Arif v Zar & Anor  EWCA Civ 986, decided yesterday, involved a wife's application for the annulment of the husband's bankruptcy.
The husband had been declared bankrupt on his own petition in October 2011. It was clear that unless the bankruptcy order was annulled, the wife's ancillary relief application would be severely prejudiced. The wife applied for the annulment of the bankruptcy, alleging that many of the husband's debts were a sham.
On the 18th January 2012 at a directions hearing in the Family Division Mostyn J made an order inviting the Bankruptcy Court to transfer the annulment application to the Family Division, to be heard with the wife's application for ancillary relief. The wife then issued her own application for the transfer of the proceedings to the Family Division.
On the 16th March a Registrar in the Bankruptcy Court dismissed the wife's application and sent the annulment application to be determined by a judge of the Chancery Division.
At a further hearing before him on the 23rd March, Mostyn J of his own motion varied the Registrar's order so as to transfer the annulment application to the Family Division with a direction that it be heard together with the Wife's application for ancillary relief.
Both the husband and his trustees in bankruptcy applied for permission to appeal against the order of Mostyn J.

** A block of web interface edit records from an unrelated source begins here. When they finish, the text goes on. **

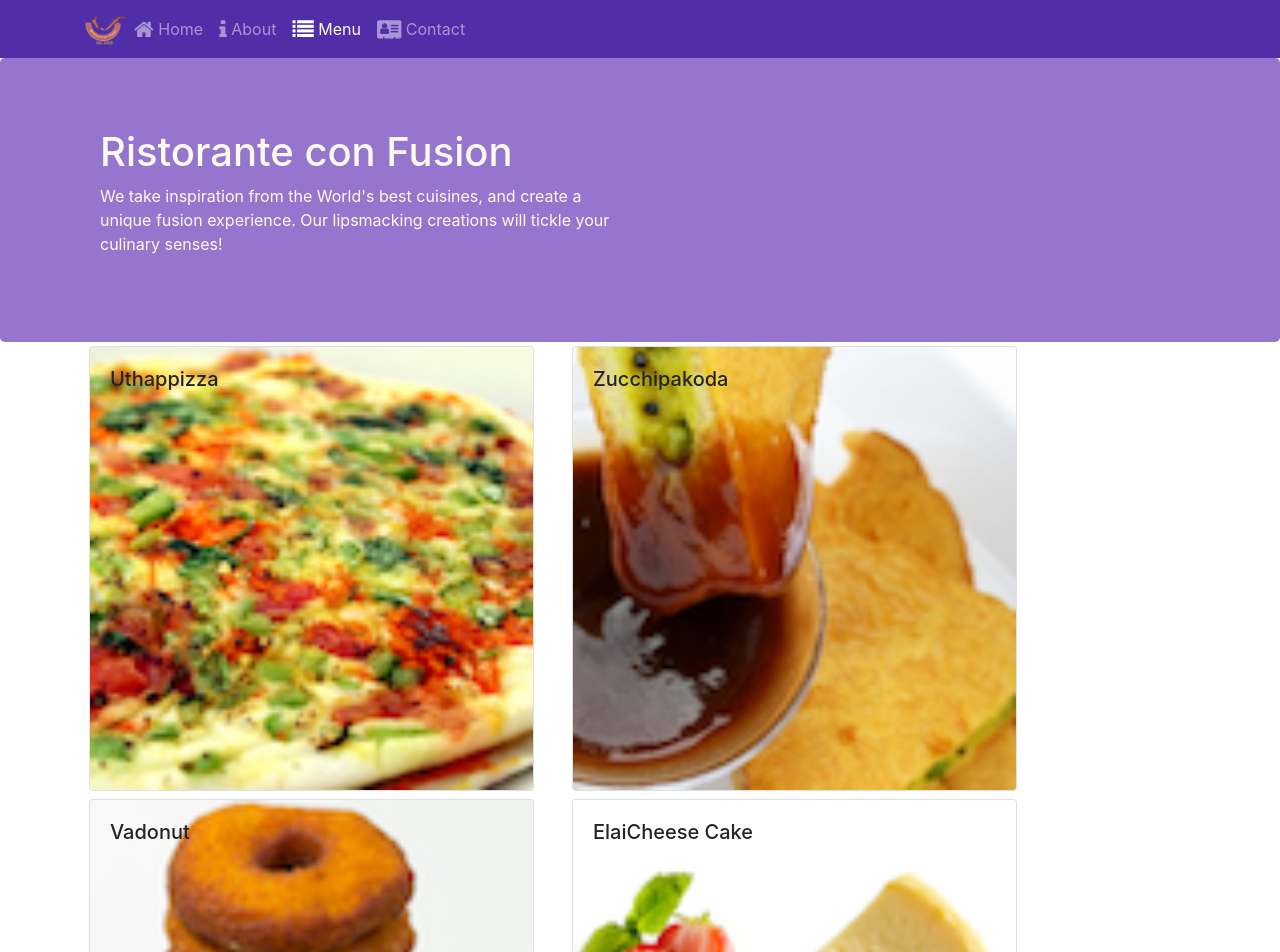
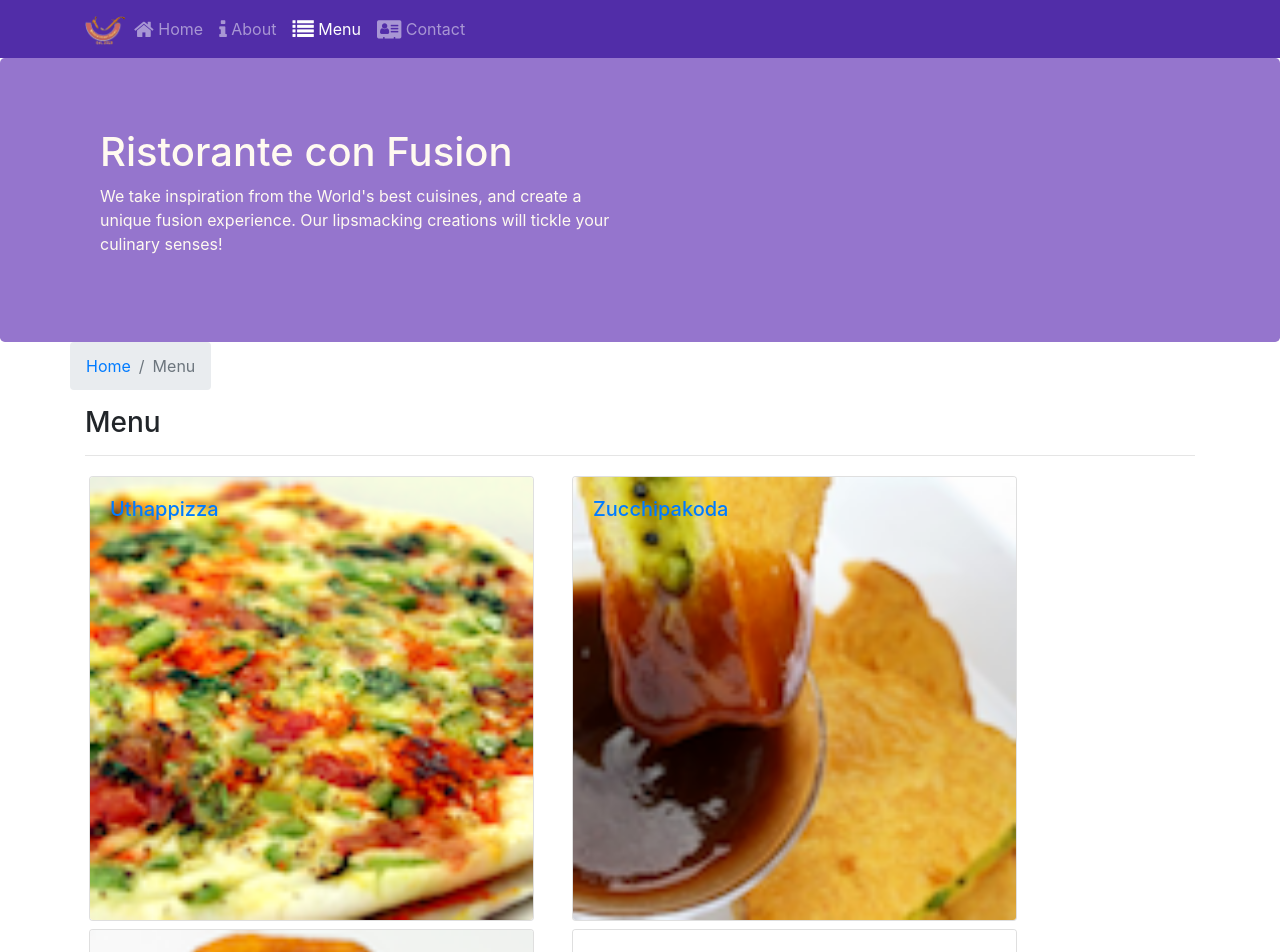
Before and after one commit to n1ceh4cker/confusion-react, a React (Create React App) app: page /menu in a window 1280 px wide. Shown: the top 952 px of the page. Built offline with nearby package versions, Linux system fonts and the light colour scheme.

Commit message:
Single Page Applications Part 2

```diff
--- a/src/components/ContactComponent.js
+++ b/src/components/ContactComponent.js
@@ -1,8 +1,20 @@
 import React from 'react'
+import { Breadcrumb, BreadcrumbItem } from 'reactstrap'
+import { Link } from 'react-router-dom'
 
 function Contact(props) {
     return (
         <div className="container">
+            <div className="row">
+                    <Breadcrumb>
+                        <BreadcrumbItem><Link to="/home" >Home</Link></BreadcrumbItem>
+                        <BreadcrumbItem active>Contact Us</BreadcrumbItem>
+                    </Breadcrumb>
+                    <div className="col-12">
+                        <h3>Conatact Us</h3>
+                        <hr />
+                    </div>
+                </div>
             <div className="row row-content">
                 <div className="col-12">
                     <h3>Location Information</h3>
--- a/src/components/DishDetailComponent.js
+++ b/src/components/DishDetailComponent.js
@@ -1,9 +1,9 @@
 import React from 'react'
-import { Card, CardImg, CardTitle, CardBody, CardText } from 'reactstrap'
+import { Card, CardImg, CardTitle, CardBody, CardText, Breadcrumb, BreadcrumbItem } from 'reactstrap'
+import { Link } from 'react-router-dom'
 
 const RenderDish = ({ dish })=>{
         return(
-            <div className="col-12 col-md-5 m-1">
             <Card key={dish.id}>
                 <CardImg src={dish.image} alt={dish.name} />
                 <CardBody>
@@ -11,42 +11,51 @@
                     <CardText>{dish.description}</CardText>
                 </CardBody>
             </Card>
-            </div>
         )
 }
 
 const RenderComments = ({ comments }) =>{
         return(
-            <div className="col-12 col-md-5 m-1">
-                <h5 className="pb-2">Comments</h5>
             <ul className="list-unstyled">
             {
                 comments.map(comment =>{
                     return(
                     <li key={comment.id}>
-                            <div className="pb-2">
+                        <div className="pb-3">
                             {comment.comment}
                         </div>
-                            <div className="pb-2">
+                        <div className="pb-3">
                             -- {comment.author}, {new Intl.DateTimeFormat('en-us', {year: 'numeric', month: 'short', day:'2-digit'}).format(new Date(Date.parse(comment.date)))}
                         </div>
                     </li>)
                 })
             }
             </ul>
-            </div>
         )
     }
-const DishDetail = ({ dish }) =>{
+const DishDetail = ({ dish, comments }) =>{
         return (
-            dish!=null?
-            (<div className="container">
+            <div className="container">
                 <div className="row">
+                    <Breadcrumb>
+                        <BreadcrumbItem><Link to="/menu" >Menu</Link></BreadcrumbItem>
+                        <BreadcrumbItem active>{dish.name}</BreadcrumbItem>
+                    </Breadcrumb>
+                    <div className="col-12">
+                        <h3>{dish.name}</h3>
+                        <hr />
+                    </div>
+                </div>
+                <div className="row">
+                    <div className="col-12 col-md-5 m-1">
                         <RenderDish dish={dish} />
-                    <RenderComments comments={dish.comments} />
                     </div>
-            </div>):
-            (<div></div>)
+                    <div className="col-12 col-md-5 m-1">
+                        <h5 className="pb-3">Comments</h5>
+                        <RenderComments comments={comments} />
+                    </div>
+                </div>
+            </div>
         )
 }
 
--- a/src/components/MainComponent.js
+++ b/src/components/MainComponent.js
@@ -28,12 +28,19 @@
             />
             )
         }
+        const DishWithId = ({match}) =>{
+            return(
+                <DishDetail dish={this.state.dishes.filter(dish => dish.id===parseInt(match.params.dishId, 10))[0]}
+                    comments={this.state.comments.filter(comment => comment.dishId===parseInt(match.params.dishId, 10))} />
+            )
+        }
         return (
             <div>
                 <Header />
                 <Switch>
                     <Route path="/home" component={HomePage} />
                     <Route exact path="/menu" component={() => <Menu dishes={this.state.dishes} /> } />
+                    <Route path="/menu/:dishId" component={DishWithId} />
                     <Route exact path="/contactus" component={Contact} />
                     <Redirect to="/home" />
                 </Switch>
--- a/src/components/MenuComponent.js
+++ b/src/components/MenuComponent.js
@@ -1,13 +1,16 @@
 import React from 'react'
-import { Card, CardImg, CardImgOverlay, CardTitle } from 'reactstrap'
+import { Card, CardImg, CardImgOverlay, CardTitle, Breadcrumb, BreadcrumbItem } from 'reactstrap'
+import { Link } from 'react-router-dom'
 
 const RenderMenuItem = ({ dish }) =>{
     return(
         <Card key={dish.id}>
-            <CardImg width="100%" src={dish.image} alt={dish.name} />
-            <CardImgOverlay>
-                <CardTitle>{dish.name}</CardTitle>
-            </CardImgOverlay>
+            <Link to={`/menu/${dish.id}`} >
+                <CardImg width="100%" src={dish.image} alt={dish.name} />
+                <CardImgOverlay>
+                    <CardTitle>{dish.name}</CardTitle>
+                </CardImgOverlay>
+            </Link>
         </Card>
     )
 }
@@ -22,6 +25,16 @@
         return (
             <div className="container">
                 <div className="row">
+                    <Breadcrumb>
+                        <BreadcrumbItem><Link to="/home" >Home</Link></BreadcrumbItem>
+                        <BreadcrumbItem active>Menu</BreadcrumbItem>
+                    </Breadcrumb>
+                    <div className="col-12">
+                        <h3>Menu</h3>
+                        <hr />
+                    </div>
+                </div>
+                <div className="row">
                     {menu}
                 </div>
             </div>
```
Lines whose indentation alone changed are shown as unchanged.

The merits of whether the annulment application should be heard by the Chancery Division or the Family Division were not in issue before the Court of Appeal - the only issue was whether Mostyn J had jurisdiction to make the order he did, or properly exercised such jurisdiction if it exists. After reviewing the court's jurisdiction in bankruptcy, Lord Justice Patten found (at paragraph 26): "that any application to transfer an annulment application should ... be made (as it was in this case) to a registrar in bankruptcy or a judge of the Chancery Division."
Mostyn J had purported to exercise the power to vary or revoke the Registrar's order pursuant to CPR 3.1(7), but Lord Justice Patten held (at paragraph 27) that that power "is ordinarily limited to cases where there has been a material change of circumstances since the order was made or the original order can be shown to have been based on misstated facts or material non-disclosure". Here, there was no change of circumstances or anything akin to material non-disclosure.
The proper way of challenging the Registrar's order, said Lord Justice Patten, was by way of appeal.
Accordingly, he granted permission to appeal to the husband and to the trustees and allowed their appeals.
Lord Justice Rimer and Lord Justice Thorpe gave consenting judgments.